====== DATA FOR THIS EXERCISE

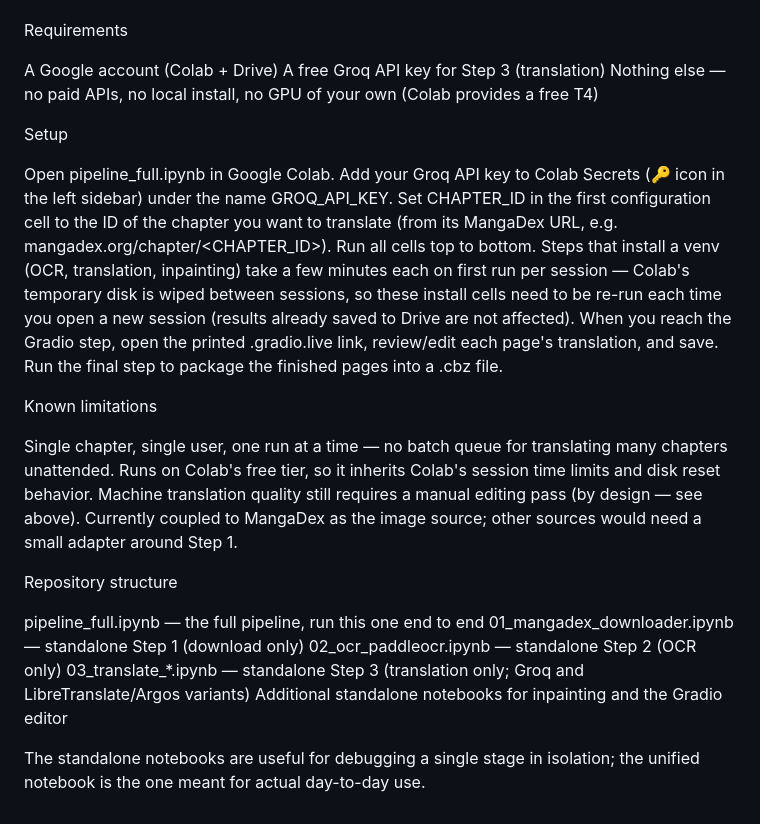
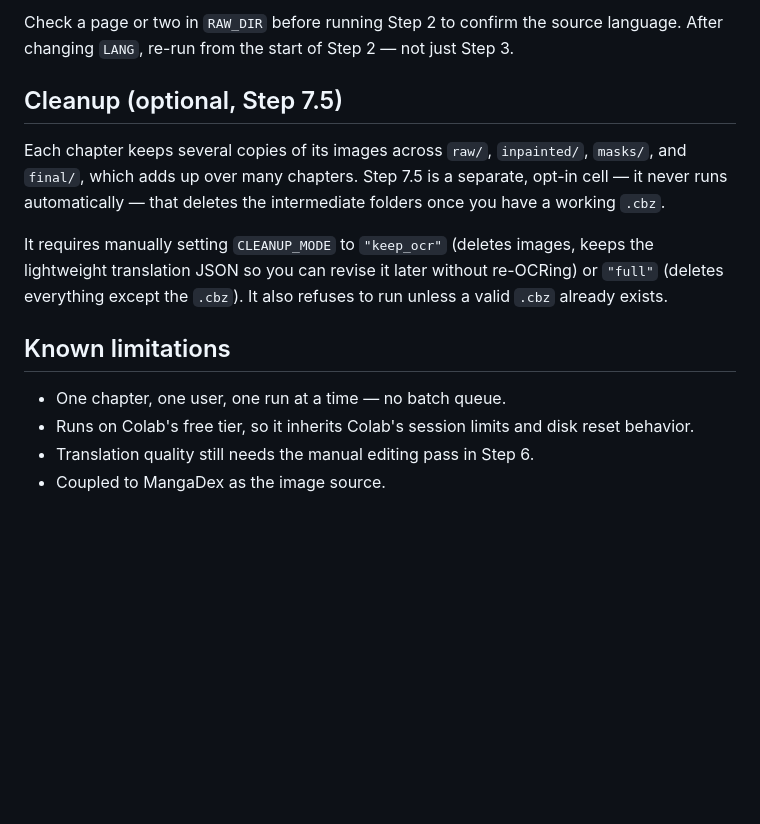
Before and after one commit to tuantran00541-spec/codeDautayABCXYZ, a Markdown page: translate-mangadex-tools/README.md, the part around one of its changes. GitHub-like rendering; blank space fills up the shorter version.

```diff
--- a/translate-mangadex-tools/README.md
+++ b/translate-mangadex-tools/README.md
@@ -44,41 +57,15 @@ Isolated venvs per step: PaddleOCR, LaMa, and translation dependencies conflict
 
+Check a page or two in `RAW_DIR` before running Step 2 to confirm the source language. After changing `LANG`, re-run from the start of Step 2 — not just Step 3.
 
-Requirements
+## Cleanup (optional, Step 7.5)
 
+Each chapter keeps several copies of its images across `raw/`, `inpainted/`, `masks/`, and `final/`, which adds up over many chapters. Step 7.5 is a separate, opt-in cell — it never runs automatically — that deletes the intermediate folders once you have a working `.cbz`.
 
-A Google account (Colab + Drive)
-A free Groq API key for Step 3 (translation)
-Nothing else — no paid APIs, no local install, no GPU of your own (Colab provides a free T4)
+It requires manually setting `CLEANUP_MODE` to `"keep_ocr"` (deletes images, keeps the lightweight translation JSON so you can revise it later without re-OCRing) or `"full"` (deletes everything except the `.cbz`). It also refuses to run unless a valid `.cbz` already exists.
 
+## Known limitations
 
-Setup
-
-
-Open pipeline_full.ipynb in Google Colab.
-Add your Groq API key to Colab Secrets (🔑 icon in the left sidebar) under the name GROQ_API_KEY.
-Set CHAPTER_ID in the first configuration cell to the ID of the chapter you want to translate (from its MangaDex URL, e.g. mangadex.org/chapter/<CHAPTER_ID>).
-Run all cells top to bottom. Steps that install a venv (OCR, translation, inpainting) take a few minutes each on first run per session — Colab's temporary disk is wiped between sessions, so these install cells need to be re-run each time you open a new session (results already saved to Drive are not affected).
-When you reach the Gradio step, open the printed .gradio.live link, review/edit each page's translation, and save.
-Run the final step to package the finished pages into a .cbz file.
-
-
-Known limitations
-
-
-Single chapter, single user, one run at a time — no batch queue for translating many chapters unattended.
-Runs on Colab's free tier, so it inherits Colab's session time limits and disk reset behavior.
-Machine translation quality still requires a manual editing pass (by design — see above).
-Currently coupled to MangaDex as the image source; other sources would need a small adapter around Step 1.
-
-
-Repository structure
-
-
-pipeline_full.ipynb — the full pipeline, run this one end to end
-01_mangadex_downloader.ipynb — standalone Step 1 (download only)
-02_ocr_paddleocr.ipynb — standalone Step 2 (OCR only)
-03_translate_*.ipynb — standalone Step 3 (translation only; Groq and LibreTranslate/Argos variants)
-Additional standalone notebooks for inpainting and the Gradio editor
-
-
-The standalone notebooks are useful for debugging a single stage in isolation; the unified notebook is the one meant for actual day-to-day use.
+- One chapter, one user, one run at a time — no batch queue.
+- Runs on Colab's free tier, so it inherits Colab's session limits and disk reset behavior.
+- Translation quality still needs the manual editing pass in Step 6.
+- Coupled to MangaDex as the image source.
```
Also changed, not shown: other parts of translate-mangadex-tools/README.md (+40 -27 lines).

============

▶ [AIM OF THE TASK]:
Excluding the images, return each record above precisely as written.

▶ [COMPLETED EXERCISE]:
Before and after one commit to tuantran00541-spec/codeDautayABCXYZ, a Markdown page: translate-mangadex-tools/README.md, the part around one of its changes. GitHub-like rendering; blank space fills up the shorter version.

```diff
--- a/translate-mangadex-tools/README.md
+++ b/translate-mangadex-tools/README.md
@@ -44,41 +57,15 @@ Isolated venvs per step: PaddleOCR, LaMa, and translation dependencies conflict
 
+Check a page or two in `RAW_DIR` before running Step 2 to confirm the source language. After changing `LANG`, re-run from the start of Step 2 — not just Step 3.
 
-Requirements
+## Cleanup (optional, Step 7.5)
 
+Each chapter keeps several copies of its images across `raw/`, `inpainted/`, `masks/`, and `final/`, which adds up over many chapters. Step 7.5 is a separate, opt-in cell — it never runs automatically — that deletes the intermediate folders once you have a working `.cbz`.
 
-A Google account (Colab + Drive)
-A free Groq API key for Step 3 (translation)
-Nothing else — no paid APIs, no local install, no GPU of your own (Colab provides a free T4)
+It requires manually setting `CLEANUP_MODE` to `"keep_ocr"` (deletes images, keeps the lightweight translation JSON so you can revise it later without re-OCRing) or `"full"` (deletes everything except the `.cbz`). It also refuses to run unless a valid `.cbz` already exists.
 
+## Known limitations
 
-Setup
-
-
-Open pipeline_full.ipynb in Google Colab.
-Add your Groq API key to Colab Secrets (🔑 icon in the left sidebar) under the name GROQ_API_KEY.
-Set CHAPTER_ID in the first configuration cell to the ID of the chapter you want to translate (from its MangaDex URL, e.g. mangadex.org/chapter/<CHAPTER_ID>).
-Run all cells top to bottom. Steps that install a venv (OCR, translation, inpainting) take a few minutes each on first run per session — Colab's temporary disk is wiped between sessions, so these install cells need to be re-run each time you open a new session (results already saved to Drive are not affected).
-When you reach the Gradio step, open the printed .gradio.live link, review/edit each page's translation, and save.
-Run the final step to package the finished pages into a .cbz file.
-
-
-Known limitations
-
-
-Single chapter, single user, one run at a time — no batch queue for translating many chapters unattended.
-Runs on Colab's free tier, so it inherits Colab's session time limits and disk reset behavior.
-Machine translation quality still requires a manual editing pass (by design — see above).
-Currently coupled to MangaDex as the image source; other sources would need a small adapter around Step 1.
-
-
-Repository structure
-
-
-pipeline_full.ipynb — the full pipeline, run this one end to end
-01_mangadex_downloader.ipynb — standalone Step 1 (download only)
-02_ocr_paddleocr.ipynb — standalone Step 2 (OCR only)
-03_translate_*.ipynb — standalone Step 3 (translation only; Groq and LibreTranslate/Argos variants)
-Additional standalone notebooks for inpainting and the Gradio editor
-
-
-The standalone notebooks are useful for debugging a single stage in isolation; the unified notebook is the one meant for actual day-to-day use.
+- One chapter, one user, one run at a time — no batch queue.
+- Runs on Colab's free tier, so it inherits Colab's session limits and disk reset behavior.
+- Translation quality still needs the manual editing pass in Step 6.
+- Coupled to MangaDex as the image source.
```
Also changed, not shown: other parts of translate-mangadex-tools/README.md (+40 -27 lines).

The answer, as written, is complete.